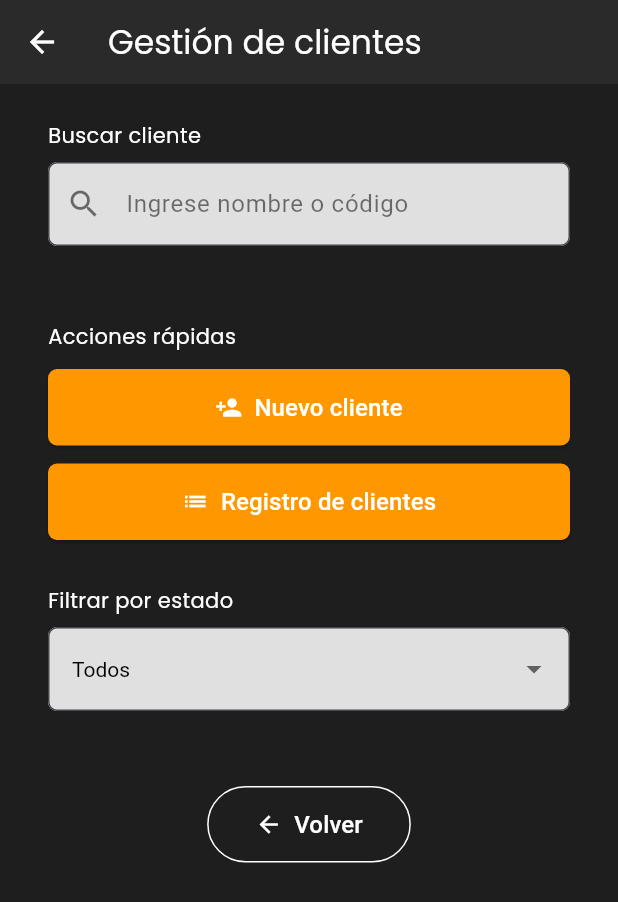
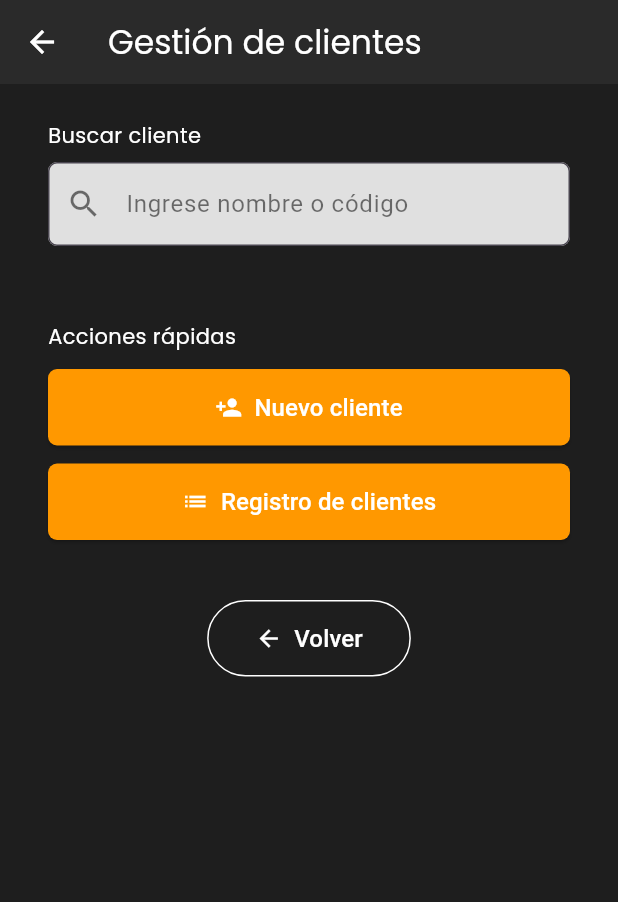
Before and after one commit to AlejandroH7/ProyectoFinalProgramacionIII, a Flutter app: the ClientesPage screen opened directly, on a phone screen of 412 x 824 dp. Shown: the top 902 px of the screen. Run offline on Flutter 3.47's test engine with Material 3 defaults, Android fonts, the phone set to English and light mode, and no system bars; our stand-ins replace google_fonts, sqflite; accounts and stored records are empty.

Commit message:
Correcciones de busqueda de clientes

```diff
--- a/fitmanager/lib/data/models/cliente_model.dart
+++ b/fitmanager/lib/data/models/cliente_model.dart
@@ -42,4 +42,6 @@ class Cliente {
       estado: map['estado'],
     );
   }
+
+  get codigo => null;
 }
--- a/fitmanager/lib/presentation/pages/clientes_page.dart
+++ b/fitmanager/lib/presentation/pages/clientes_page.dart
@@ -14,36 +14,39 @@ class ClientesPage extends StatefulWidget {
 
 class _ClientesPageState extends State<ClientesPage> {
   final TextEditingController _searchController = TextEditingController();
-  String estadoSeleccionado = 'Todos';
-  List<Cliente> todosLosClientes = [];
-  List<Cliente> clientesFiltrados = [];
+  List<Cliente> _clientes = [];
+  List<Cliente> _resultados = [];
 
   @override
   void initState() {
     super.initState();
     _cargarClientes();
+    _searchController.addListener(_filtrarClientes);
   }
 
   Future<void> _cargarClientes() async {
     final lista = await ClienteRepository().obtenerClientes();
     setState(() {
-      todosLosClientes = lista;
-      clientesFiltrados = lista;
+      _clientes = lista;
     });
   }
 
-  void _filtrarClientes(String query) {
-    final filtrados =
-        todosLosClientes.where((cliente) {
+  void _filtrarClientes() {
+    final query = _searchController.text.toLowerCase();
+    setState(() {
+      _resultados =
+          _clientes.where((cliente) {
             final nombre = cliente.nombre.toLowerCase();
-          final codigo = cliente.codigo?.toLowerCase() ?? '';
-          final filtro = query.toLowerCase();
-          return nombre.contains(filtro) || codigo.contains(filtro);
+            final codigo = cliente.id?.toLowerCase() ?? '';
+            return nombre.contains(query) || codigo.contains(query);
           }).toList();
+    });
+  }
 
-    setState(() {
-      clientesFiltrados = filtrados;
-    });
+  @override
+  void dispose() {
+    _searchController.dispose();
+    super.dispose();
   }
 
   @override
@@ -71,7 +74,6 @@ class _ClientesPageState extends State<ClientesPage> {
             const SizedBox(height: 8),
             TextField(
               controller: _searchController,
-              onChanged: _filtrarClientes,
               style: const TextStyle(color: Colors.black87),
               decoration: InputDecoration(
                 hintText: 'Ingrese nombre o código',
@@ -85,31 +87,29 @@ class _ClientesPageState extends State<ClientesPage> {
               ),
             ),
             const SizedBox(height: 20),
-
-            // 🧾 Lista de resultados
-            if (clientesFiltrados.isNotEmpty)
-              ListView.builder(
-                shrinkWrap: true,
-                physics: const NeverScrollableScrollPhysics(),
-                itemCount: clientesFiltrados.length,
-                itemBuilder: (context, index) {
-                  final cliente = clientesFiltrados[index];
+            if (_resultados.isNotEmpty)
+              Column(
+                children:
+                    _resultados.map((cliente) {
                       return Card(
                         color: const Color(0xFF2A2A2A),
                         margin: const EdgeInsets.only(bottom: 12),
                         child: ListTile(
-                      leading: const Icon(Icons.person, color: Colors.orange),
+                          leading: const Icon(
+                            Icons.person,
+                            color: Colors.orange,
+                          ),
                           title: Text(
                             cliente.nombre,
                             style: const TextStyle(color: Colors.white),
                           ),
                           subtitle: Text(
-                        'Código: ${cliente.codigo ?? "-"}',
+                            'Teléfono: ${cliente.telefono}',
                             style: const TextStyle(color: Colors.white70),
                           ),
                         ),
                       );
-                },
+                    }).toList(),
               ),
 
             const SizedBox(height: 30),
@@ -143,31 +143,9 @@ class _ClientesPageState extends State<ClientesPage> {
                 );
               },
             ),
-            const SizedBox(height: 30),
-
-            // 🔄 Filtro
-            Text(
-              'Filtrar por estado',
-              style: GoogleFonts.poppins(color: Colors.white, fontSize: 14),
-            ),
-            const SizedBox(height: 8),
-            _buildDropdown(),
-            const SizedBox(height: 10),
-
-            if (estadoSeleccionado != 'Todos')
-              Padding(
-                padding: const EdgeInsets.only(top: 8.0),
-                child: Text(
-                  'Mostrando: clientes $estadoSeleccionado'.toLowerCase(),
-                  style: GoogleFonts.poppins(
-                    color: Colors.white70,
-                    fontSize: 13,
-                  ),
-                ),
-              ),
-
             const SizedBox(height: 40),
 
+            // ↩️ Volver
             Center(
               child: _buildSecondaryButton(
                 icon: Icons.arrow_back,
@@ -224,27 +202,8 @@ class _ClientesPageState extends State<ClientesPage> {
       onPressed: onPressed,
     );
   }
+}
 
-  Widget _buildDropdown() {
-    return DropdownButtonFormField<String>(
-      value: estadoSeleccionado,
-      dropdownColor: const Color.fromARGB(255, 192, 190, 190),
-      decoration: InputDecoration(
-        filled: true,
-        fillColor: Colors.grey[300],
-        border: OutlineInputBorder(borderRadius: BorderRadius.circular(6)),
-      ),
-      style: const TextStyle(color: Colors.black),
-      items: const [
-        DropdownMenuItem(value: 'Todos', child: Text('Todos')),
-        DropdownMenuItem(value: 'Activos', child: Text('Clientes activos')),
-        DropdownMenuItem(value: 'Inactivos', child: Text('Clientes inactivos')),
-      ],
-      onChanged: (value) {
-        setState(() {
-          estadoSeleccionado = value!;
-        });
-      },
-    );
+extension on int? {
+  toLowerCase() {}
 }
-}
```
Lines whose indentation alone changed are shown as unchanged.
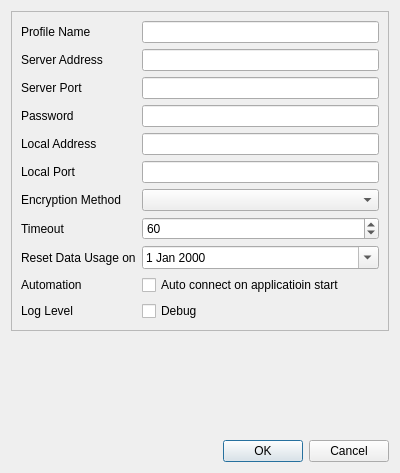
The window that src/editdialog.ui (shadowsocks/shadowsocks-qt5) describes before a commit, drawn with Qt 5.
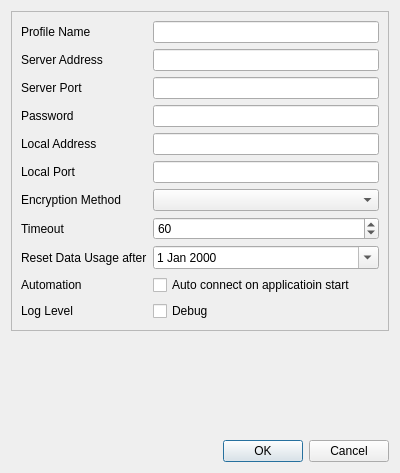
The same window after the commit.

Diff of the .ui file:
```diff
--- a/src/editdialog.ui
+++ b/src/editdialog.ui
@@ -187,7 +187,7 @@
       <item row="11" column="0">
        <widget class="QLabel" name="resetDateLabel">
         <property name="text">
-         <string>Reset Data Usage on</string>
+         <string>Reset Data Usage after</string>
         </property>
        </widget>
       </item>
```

__________________________________________________

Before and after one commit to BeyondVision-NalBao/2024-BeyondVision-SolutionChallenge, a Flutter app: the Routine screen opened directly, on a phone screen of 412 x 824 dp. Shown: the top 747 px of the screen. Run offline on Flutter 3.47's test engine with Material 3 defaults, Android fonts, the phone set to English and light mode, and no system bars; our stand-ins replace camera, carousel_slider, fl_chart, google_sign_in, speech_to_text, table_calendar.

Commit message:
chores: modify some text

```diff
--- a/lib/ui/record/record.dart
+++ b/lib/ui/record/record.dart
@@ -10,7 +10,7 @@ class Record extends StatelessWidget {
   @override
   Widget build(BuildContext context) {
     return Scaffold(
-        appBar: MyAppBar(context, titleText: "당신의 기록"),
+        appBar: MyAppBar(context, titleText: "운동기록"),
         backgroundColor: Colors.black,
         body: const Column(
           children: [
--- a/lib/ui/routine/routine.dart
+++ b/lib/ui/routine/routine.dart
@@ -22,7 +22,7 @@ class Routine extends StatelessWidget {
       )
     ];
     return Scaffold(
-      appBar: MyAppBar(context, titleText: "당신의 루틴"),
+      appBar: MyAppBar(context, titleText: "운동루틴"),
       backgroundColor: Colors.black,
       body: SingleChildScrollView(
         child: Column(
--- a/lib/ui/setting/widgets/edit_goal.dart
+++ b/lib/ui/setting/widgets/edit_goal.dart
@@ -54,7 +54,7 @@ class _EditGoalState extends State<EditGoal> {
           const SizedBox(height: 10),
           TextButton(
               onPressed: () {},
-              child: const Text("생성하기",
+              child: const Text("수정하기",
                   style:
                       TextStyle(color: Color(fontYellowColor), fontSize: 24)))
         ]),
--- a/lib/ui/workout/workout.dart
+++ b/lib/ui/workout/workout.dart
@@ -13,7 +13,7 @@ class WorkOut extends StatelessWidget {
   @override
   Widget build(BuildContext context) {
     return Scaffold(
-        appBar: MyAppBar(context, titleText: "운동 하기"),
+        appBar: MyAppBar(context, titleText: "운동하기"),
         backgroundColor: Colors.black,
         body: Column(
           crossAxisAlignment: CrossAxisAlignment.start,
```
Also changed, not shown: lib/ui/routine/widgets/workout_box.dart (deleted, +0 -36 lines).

__________________________________________________

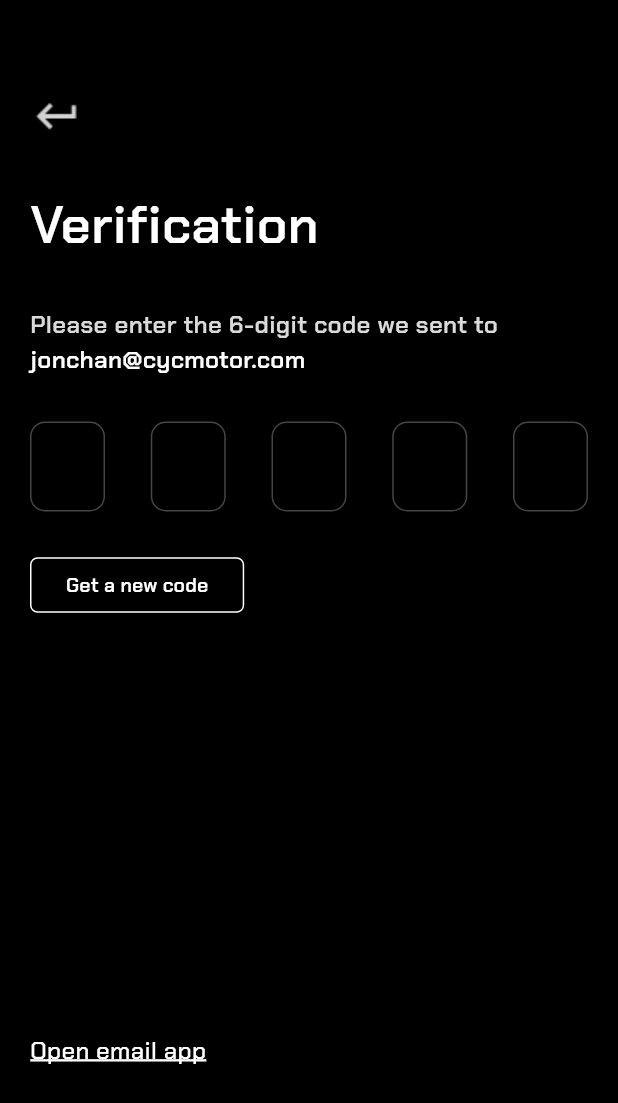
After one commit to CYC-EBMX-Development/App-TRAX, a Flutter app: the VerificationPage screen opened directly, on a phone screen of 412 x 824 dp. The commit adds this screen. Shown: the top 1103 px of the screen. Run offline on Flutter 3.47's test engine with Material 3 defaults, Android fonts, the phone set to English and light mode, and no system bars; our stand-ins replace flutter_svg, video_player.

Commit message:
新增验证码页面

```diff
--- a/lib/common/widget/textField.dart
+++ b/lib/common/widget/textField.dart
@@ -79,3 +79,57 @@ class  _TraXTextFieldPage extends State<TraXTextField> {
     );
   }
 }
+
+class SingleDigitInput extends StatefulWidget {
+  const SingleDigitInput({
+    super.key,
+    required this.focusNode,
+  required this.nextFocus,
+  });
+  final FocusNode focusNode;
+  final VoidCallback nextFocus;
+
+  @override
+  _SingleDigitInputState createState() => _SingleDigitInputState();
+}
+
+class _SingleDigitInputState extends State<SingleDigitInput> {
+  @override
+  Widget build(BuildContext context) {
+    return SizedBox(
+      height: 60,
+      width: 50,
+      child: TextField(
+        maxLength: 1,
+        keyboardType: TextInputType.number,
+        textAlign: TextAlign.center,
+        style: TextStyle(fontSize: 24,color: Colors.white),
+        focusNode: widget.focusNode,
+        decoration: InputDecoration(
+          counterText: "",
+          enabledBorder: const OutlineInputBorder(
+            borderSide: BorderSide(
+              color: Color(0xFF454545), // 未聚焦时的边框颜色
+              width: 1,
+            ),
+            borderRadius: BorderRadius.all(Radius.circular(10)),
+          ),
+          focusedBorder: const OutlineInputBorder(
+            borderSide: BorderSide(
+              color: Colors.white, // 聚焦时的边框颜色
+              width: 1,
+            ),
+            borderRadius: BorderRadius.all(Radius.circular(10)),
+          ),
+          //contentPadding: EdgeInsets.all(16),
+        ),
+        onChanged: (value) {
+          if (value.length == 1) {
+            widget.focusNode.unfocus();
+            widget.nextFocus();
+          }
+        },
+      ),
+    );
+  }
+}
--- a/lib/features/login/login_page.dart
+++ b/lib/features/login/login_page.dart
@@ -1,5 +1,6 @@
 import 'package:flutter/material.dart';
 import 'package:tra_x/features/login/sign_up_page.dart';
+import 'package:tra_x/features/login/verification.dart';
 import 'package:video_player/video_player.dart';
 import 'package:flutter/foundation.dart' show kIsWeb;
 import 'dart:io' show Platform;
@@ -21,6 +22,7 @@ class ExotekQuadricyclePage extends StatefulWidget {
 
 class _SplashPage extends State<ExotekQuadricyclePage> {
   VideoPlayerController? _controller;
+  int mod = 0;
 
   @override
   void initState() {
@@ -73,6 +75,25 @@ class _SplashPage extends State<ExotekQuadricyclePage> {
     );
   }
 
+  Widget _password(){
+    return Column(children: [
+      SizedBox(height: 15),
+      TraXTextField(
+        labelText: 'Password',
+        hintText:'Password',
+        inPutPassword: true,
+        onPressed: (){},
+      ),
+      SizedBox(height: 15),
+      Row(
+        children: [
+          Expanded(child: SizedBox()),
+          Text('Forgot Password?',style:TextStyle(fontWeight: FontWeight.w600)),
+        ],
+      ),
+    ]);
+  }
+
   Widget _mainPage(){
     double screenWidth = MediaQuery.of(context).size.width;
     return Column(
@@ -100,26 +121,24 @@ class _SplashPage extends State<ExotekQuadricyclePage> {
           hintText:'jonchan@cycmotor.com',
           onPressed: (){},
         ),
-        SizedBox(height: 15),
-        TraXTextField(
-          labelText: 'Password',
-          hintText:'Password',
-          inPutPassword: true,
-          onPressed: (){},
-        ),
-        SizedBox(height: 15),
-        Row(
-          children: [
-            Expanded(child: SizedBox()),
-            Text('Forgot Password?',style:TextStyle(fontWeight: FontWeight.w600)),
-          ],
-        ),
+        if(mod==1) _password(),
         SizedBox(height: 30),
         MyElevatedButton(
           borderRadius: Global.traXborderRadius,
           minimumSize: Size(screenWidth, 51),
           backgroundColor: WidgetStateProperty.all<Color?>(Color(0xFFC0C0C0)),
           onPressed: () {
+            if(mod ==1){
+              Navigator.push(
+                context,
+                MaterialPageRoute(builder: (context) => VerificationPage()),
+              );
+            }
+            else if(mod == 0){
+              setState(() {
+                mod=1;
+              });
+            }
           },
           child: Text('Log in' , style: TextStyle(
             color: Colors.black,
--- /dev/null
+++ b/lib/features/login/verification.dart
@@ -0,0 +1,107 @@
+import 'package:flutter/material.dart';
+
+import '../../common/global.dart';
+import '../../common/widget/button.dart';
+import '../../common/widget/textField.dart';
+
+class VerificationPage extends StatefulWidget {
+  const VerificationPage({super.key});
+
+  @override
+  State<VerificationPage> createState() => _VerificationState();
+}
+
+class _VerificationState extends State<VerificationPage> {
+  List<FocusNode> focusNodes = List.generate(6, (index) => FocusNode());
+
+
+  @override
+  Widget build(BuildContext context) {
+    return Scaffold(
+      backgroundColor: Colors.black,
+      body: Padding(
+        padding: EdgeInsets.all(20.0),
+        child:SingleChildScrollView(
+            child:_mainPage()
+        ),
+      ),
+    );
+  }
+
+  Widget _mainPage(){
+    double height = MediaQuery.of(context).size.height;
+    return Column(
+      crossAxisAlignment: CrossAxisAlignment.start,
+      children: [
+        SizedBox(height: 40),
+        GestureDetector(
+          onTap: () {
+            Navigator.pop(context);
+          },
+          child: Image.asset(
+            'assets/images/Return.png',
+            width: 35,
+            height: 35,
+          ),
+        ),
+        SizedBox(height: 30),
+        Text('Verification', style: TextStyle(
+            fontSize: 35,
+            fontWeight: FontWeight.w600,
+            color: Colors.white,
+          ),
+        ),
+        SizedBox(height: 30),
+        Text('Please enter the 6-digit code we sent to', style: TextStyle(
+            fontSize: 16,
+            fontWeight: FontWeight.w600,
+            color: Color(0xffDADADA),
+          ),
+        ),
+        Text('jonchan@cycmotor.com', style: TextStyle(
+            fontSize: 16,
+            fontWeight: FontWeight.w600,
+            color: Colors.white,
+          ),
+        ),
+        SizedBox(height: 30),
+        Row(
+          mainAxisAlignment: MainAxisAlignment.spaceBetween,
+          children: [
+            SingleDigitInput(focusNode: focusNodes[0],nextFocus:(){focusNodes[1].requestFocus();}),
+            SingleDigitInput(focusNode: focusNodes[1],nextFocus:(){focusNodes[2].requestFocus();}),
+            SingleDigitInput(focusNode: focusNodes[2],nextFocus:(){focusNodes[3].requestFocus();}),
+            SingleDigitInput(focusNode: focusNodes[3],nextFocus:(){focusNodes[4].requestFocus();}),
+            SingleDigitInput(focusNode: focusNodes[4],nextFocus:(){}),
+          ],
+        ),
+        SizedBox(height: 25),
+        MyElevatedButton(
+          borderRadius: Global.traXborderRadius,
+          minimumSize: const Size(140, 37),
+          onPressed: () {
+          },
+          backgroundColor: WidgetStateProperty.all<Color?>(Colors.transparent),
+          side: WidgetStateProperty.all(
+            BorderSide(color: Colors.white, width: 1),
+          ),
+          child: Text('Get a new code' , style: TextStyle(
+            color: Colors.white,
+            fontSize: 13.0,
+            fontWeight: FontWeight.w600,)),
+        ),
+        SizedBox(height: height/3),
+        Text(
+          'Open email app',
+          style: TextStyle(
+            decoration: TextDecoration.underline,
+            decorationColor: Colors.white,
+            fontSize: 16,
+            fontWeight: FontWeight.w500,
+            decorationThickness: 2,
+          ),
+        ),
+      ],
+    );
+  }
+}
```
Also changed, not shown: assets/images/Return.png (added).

__________________________________________________

→ What you need to do:
Using the listing above, pull out all lines that hold the word "OutlineInputBorder".

→ Written answer:
-        border: OutlineInputBorder(borderRadius: BorderRadius.circular(6)),
+          enabledBorder: const OutlineInputBorder(
+          focusedBorder: const OutlineInputBorder(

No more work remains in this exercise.